Five reasons to caption your YouTube videos
Long gone are the days when families would crowd around the telly box on Saturday nights to be entertained. We now live in an era where 6 out of 10 people prefer to get their entertainment from online video, and, with nearly 2 billion regular users, YouTube is the kingpin of that world.
There are many ways to attract an audience on YouTube; click bait titles, advertising, and socially relevant topics, but there’s one other way that works even better: captions. So, why are captions so vital to the performance of your YouTube videos?
Captions for everyone
Although originally designed to improve accessibility for people with hearing impairments, a recent study conducted by Ofcom found that 80% of UK viewers using captions didn’t have any form of impairment. In fact, an incredible 85% of videos on social media are watched without the sound on! So, whether it’s commuters on trains, students in libraries, or insomniacs at 4am not wanting to wake their partners up, captioning videos can suddenly open up your content to a whole new audience.
Be in Control: Provide a transcript of your closed captions for accurate quoting

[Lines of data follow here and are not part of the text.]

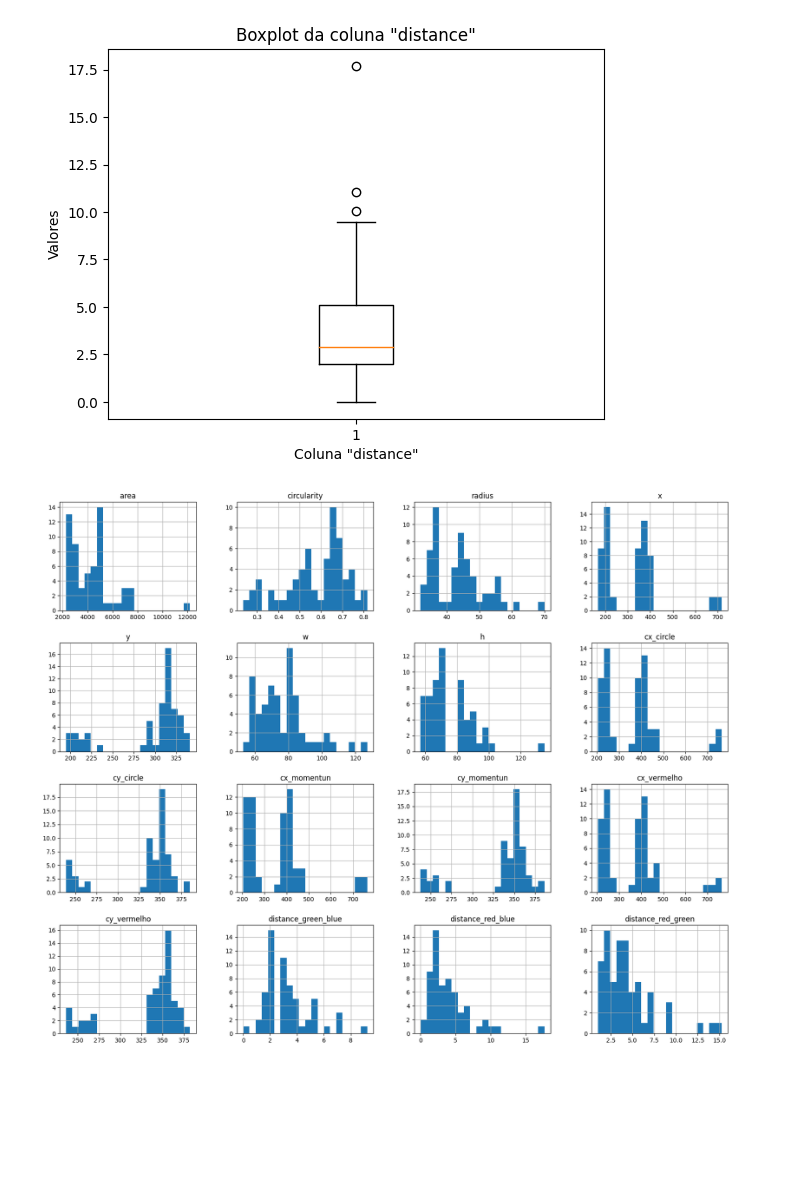
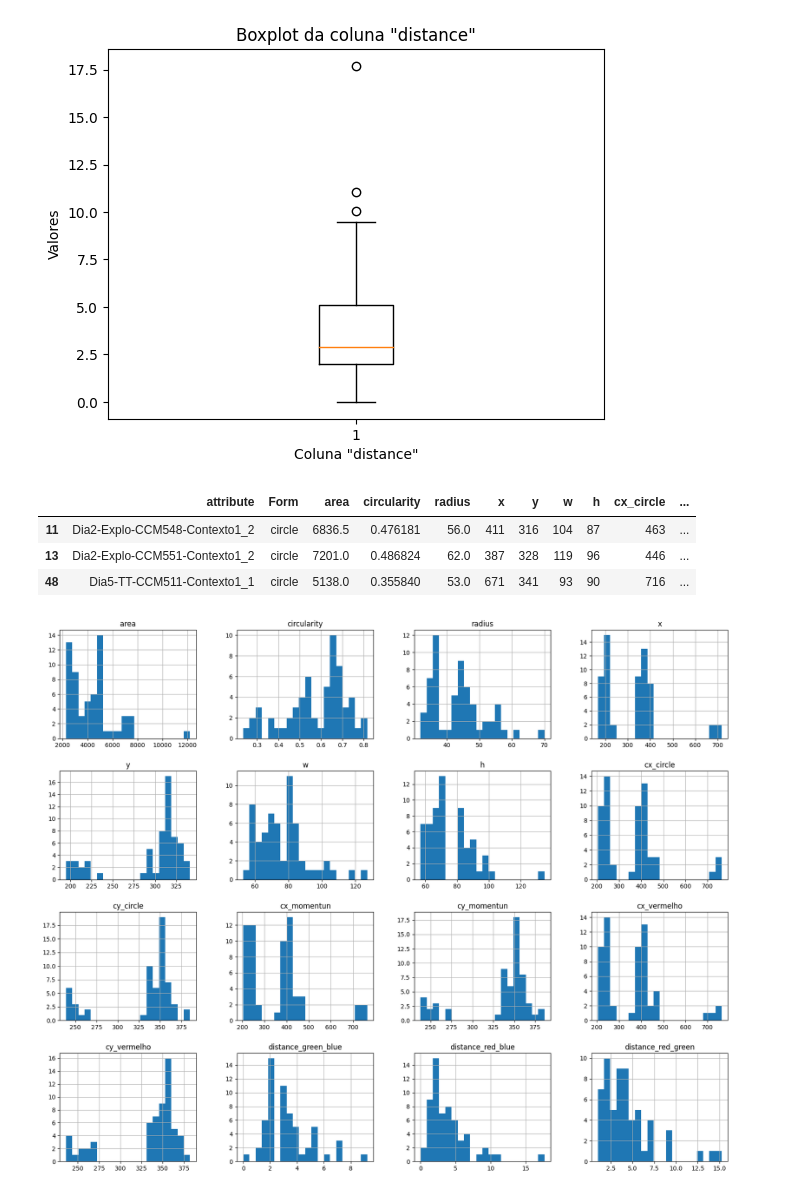
Before and after one commit to Gus-1003/ISD-invention, a Jupyter notebook: Pesquisa/Análise_Dataset.ipynb, the cells around one changed output. Drawn from its saved outputs; the diff is of its cells as text; code cells hidden in the pictures; blank space fills up the shorter version.

```diff
--- a/Pesquisa/Análise_Dataset.ipynb
+++ b/Pesquisa/Análise_Dataset.ipynb
@@ -161,6 +161,14 @@ plt.title('Boxplot da coluna "distance"')
 plt.show()
 # %% [output]
 [figure]
+# %%
+amostra = df.loc[df["distance_red_blue"] > 10]
+amostra
+# %% [output]
+|  | attribute | Form | area | circularity | radius | x | y | w | h | cx_circle | ... |
+| 11 | Dia2-Explo-CCM548-Contexto1_2 | circle | 6836.5 | 0.476181 | 56.0 | 411 | 316 | 104 | 87 | 463 | ... |
+| 13 | Dia2-Explo-CCM551-Contexto1_2 | circle | 7201.0 | 0.486824 | 62.0 | 387 | 328 | 119 | 96 | 446 | ... |
+| 48 | Dia5-TT-CCM511-Contexto1_1 | circle | 5138.0 | 0.355840 | 53.0 | 671 | 341 | 93 | 90 | 716 | ... |
 # %%
 df.hist(figsize=(20, 16), bins=20)
 plt.show()
```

In this age of social media and the 24-hour news cycle, the court of public opinion has never been so powerful; if someone misquotes you, it can take all of one tweet for the world to cast you as the villain. As a result, it has never been more important to ensure the message being sent out to the world is the one you want people to hear. If you’re using YouTube to pose opinions or state facts, captioning those videos means there is a transcript provided directly from you that people can quote you from, preventing any issues arising over mishears or misunderstandings.

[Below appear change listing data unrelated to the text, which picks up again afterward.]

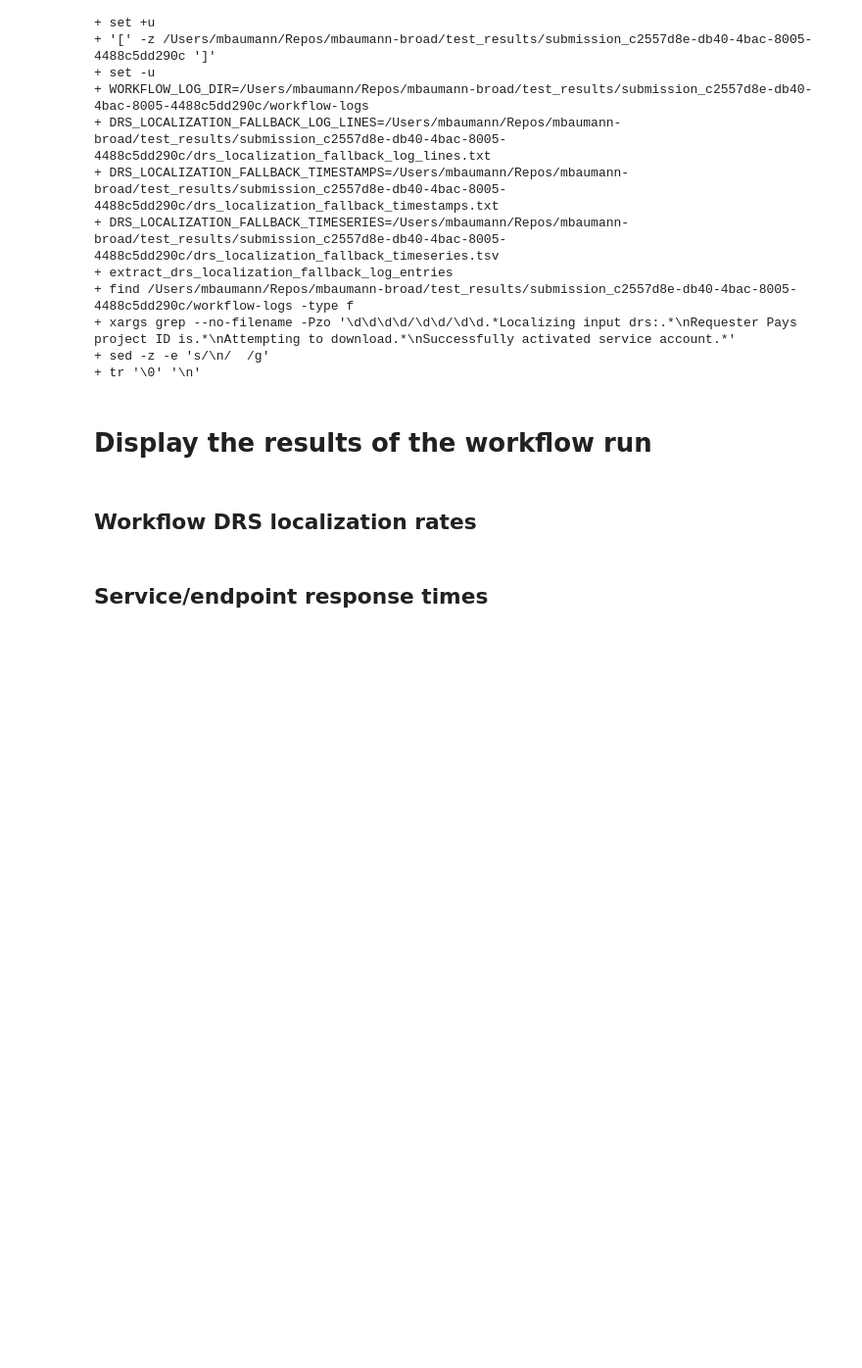
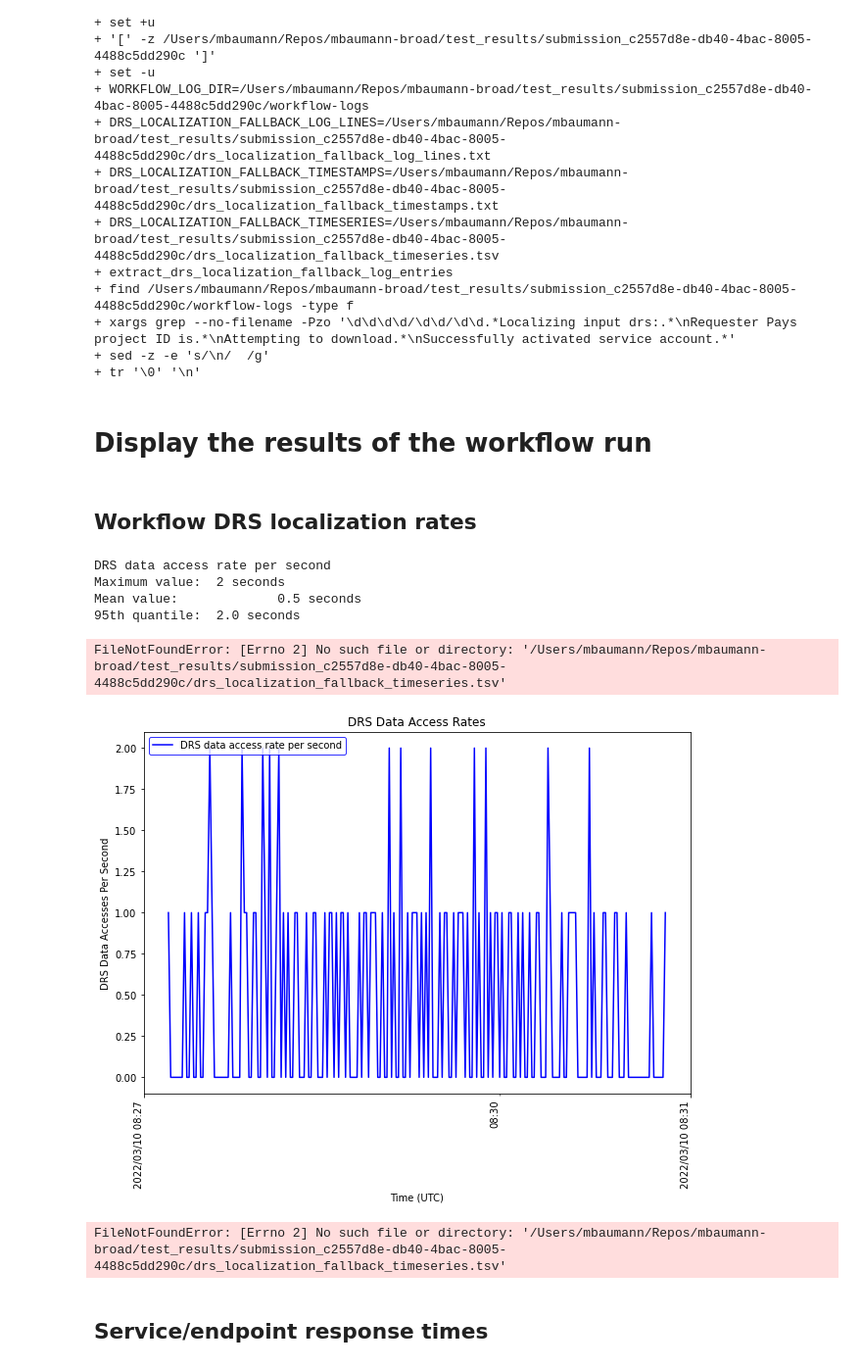
Before and after one commit to mbaumann-broad/terra-worfklow-scale-test-tools, a Jupyter notebook: notebooks/monitor_workflow_and_report_results.ipynb, the cells around one changed output. Shown at 98% size. Cells and saved outputs as stored; diff of their text form; code cells hidden in the pictures; blank space fills up the shorter version.

Commit message:
Initial integration of graphing DRS data access rates

```diff
--- a/notebooks/monitor_workflow_and_report_results.ipynb
+++ b/notebooks/monitor_workflow_and_report_results.ipynb
@@ -93,3 +88,8 @@ display_results=False
+# %%
+monitor_workflow=False
+copy_workflow_logs=False
+extract_timeseries_data=False
+display_results=True
 # %% [markdown]
 # Constants
 # %%
@@ -131,3 +131,6 @@ SCRIPTS=Path("./terra-workflow-scale-test-tools/scripts").resolve().as_posix()
 SCRIPTS
 # %% [output]
 '/Users/mbaumann/Repos/mbaumann-broad/terra-workflow-scale-test-tools/scripts'
+# %%
+NOTEBOOKS=Path("./terra-workflow-scale-test-tools/notebooks").resolve().as_posix()
+NOTEBOOKS
@@ -219,9 +224,15 @@ if extract_timeseries_data:
 ## Workflow DRS localization rates
 # %%
 if display_results:
-    %run {SCRIPTS}/graph_drs_data_access_rates.ipynb
-    f"{WF_TEST_RESULTS_DIR}/drs_localization_timeseries.tsv"
-    f"{WF_TEST_RESULTS_DIR}/drs_localization_fallback_timeseries.tsv"
+    %run {NOTEBOOKS}/graph_drs_data_access_rates.ipynb
+# %% [output]
+DRS data access rate per second
+Maximum value:  2 seconds
+Mean value:             0.5 seconds
+95th quantile:  2.0 seconds
+FileNotFoundError: [Errno 2] No such file or directory: '/Users/mbaumann/Repos/mbaumann-broad/test_results/submission_c2557d8e-db40-4bac-8005-4488c5dd290c/drs_localization_fallback_timeseries.tsv'
+[figure, added]
+FileNotFoundError: [Errno 2] No such file or directory: '/Users/mbaumann/Repos/mbaumann-broad/test_results/submission_c2557d8e-db40-4bac-8005-4488c5dd290c/drs_localization_fallback_timeseries.tsv'
 # %% [markdown]
 ## Service/endpoint response times
 # %%
```
Also changed, not shown: parts of 2 cells of this notebook, 1 other file.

Closed captions improve learning
When I was in school, lessons would be spent watching condescending educational programmes that looked like they were made in the 1930s, on tiny little televisions that the teacher never knew how to use, but, oh, how the times have changed! These days, schools and universities have fancy electronic whiteboards more powerful than the Apollo 11 on which they can watch YouTube videos, and a nationwide study in the US actually found that a whopping 98.6% of students believe captioning these videos helps them learn. If you want to make your content as education-friendly as possible, adding captions is an easy way to do this.
Use closed captions to boost your SEO
Anyone who works in online-based content knows that there is little more important than your SEO, or Search Engine Optimisation. If you want your content to be successful, it has to reach as many people as possible, but for video content creators this can be one of the biggest struggles. One day, our internet robot overloads will be able to interpret what we’re saying in videos and use that for search engine filters, but until that day comes there is one thing that will have to do the job for them: yes, you guessed it, captions. By captioning your video, you are creating a transcript search engines can understand, immediately boosting your video up the list of results when anyone is searching for related content.
Where and when closed captions became law
The rise of the internet has made them invaluable for other reasons, but captions still serve their biggest and most important purpose when it comes to accessibility, something the European Union has not forgotten, and something you won’t be able to forget very soon either. In 2016, the European Web Accessibility Directive was announced which aimed to ensure all public sector websites and mobile content meet all common accessibility standards. As a result, all newly created public sector websites must include captioning on video content from September 2019, and on all public sector websites, full stop, by September 2020.
Before you rejoice at your company not being in the public sector, you should be aware that any private companies providing content to public sector websites will also have to meet these standards. Likewise, any UK businesses thinking Brexit’s going to save them should probably think again; although there’s been no word as of yet, this is likely to be one directive the UK government will continue to uphold if/when we leave the EU.
More information on the caption services Take Note provides can be found here.